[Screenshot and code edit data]
***

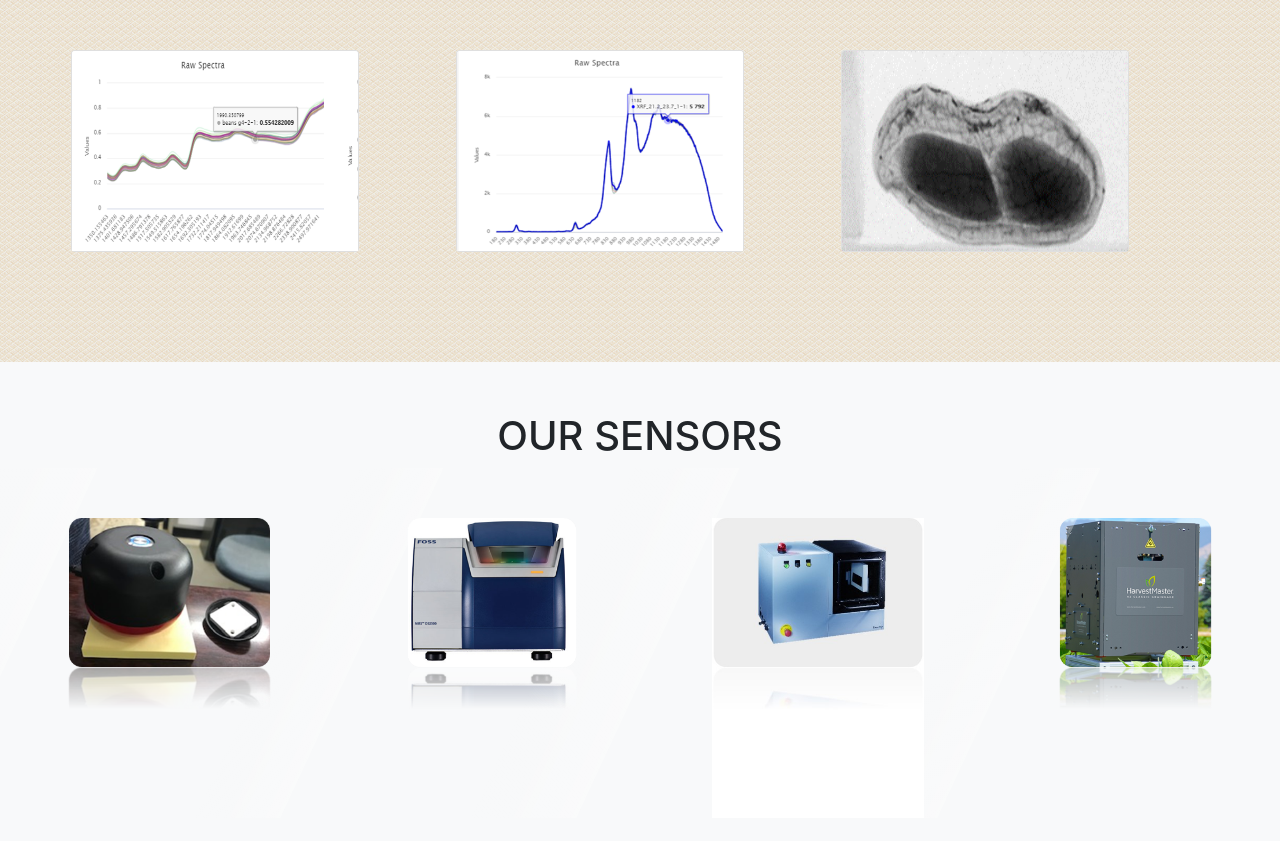
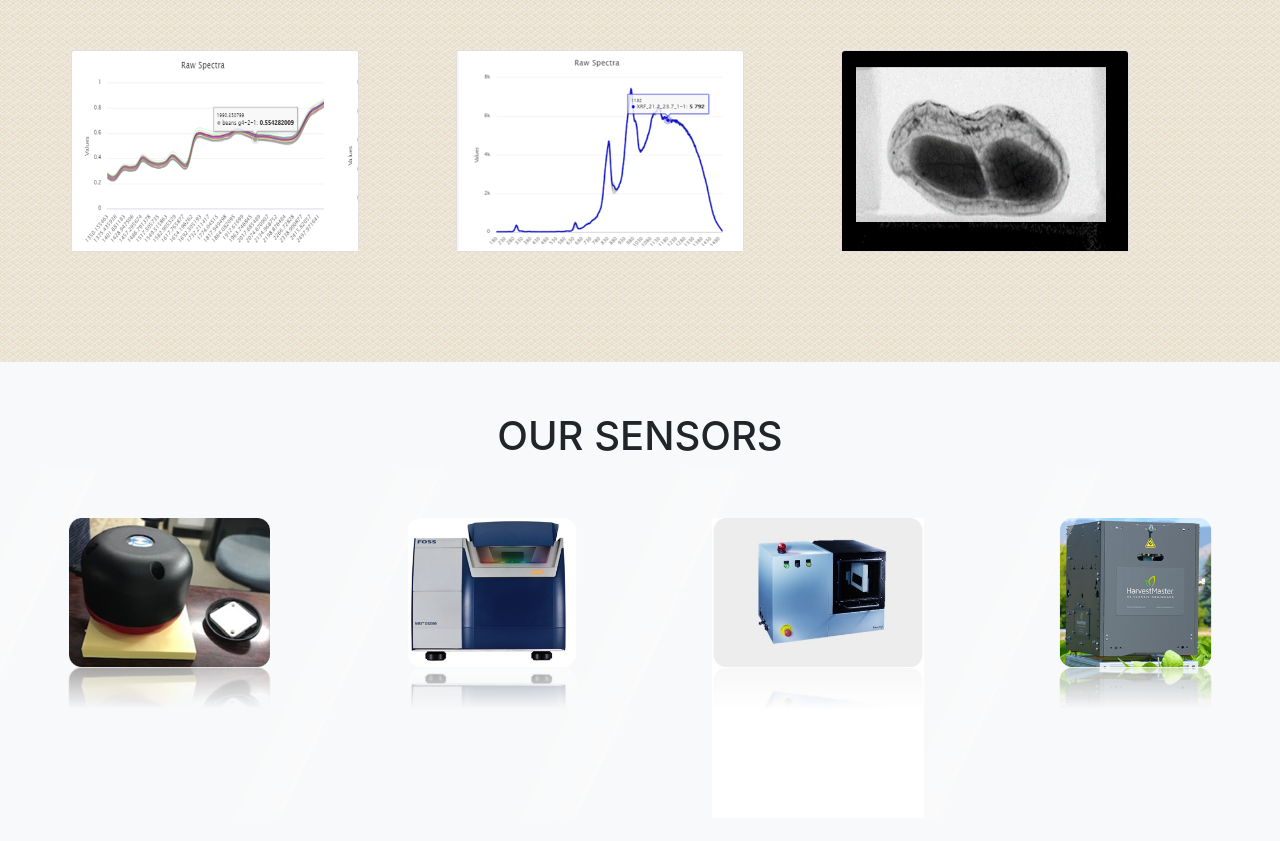
Before and after one commit to fern-lab/fern-lab.github.io, a plain HTML site: page index.html in a window 1280 px wide. Shown: the part 2837-3678 px from the top of the page. Drawn offline with nearby package versions, Linux system fonts and the light colour scheme; a web font is replaced by a local one.

Commit message:
Updating peanut picture

```diff
--- a/index.html
+++ b/index.html
@@ -219,7 +219,7 @@
                 </div>
                 <div class="col-4-lg ml-3">
                     <div class="card" style="width:18rem;">
-                        <img src="./images/graphs/PEANUT.PNG" alt="Card Two" class="card-img-top" style="height: 200px">
+                        <img src="./images/graphs/CT.png" alt="Card Two" class="card-img-top" style="height: 200px">
                     </div>
                 </div>
             </div>
```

***

Exercise goal: Set the records down again exactly as given, and leave the pictures out.

Output of the exercise:
Before and after one commit to fern-lab/fern-lab.github.io, a plain HTML site: page index.html in a window 1280 px wide. Shown: the part 2837-3678 px from the top of the page. Drawn offline with nearby package versions, Linux system fonts and the light colour scheme; a web font is replaced by a local one.

Commit message:
Updating peanut picture

```diff
--- a/index.html
+++ b/index.html
@@ -219,7 +219,7 @@
                 </div>
                 <div class="col-4-lg ml-3">
                     <div class="card" style="width:18rem;">
-                        <img src="./images/graphs/PEANUT.PNG" alt="Card Two" class="card-img-top" style="height: 200px">
+                        <img src="./images/graphs/CT.png" alt="Card Two" class="card-img-top" style="height: 200px">
                     </div>
                 </div>
             </div>
```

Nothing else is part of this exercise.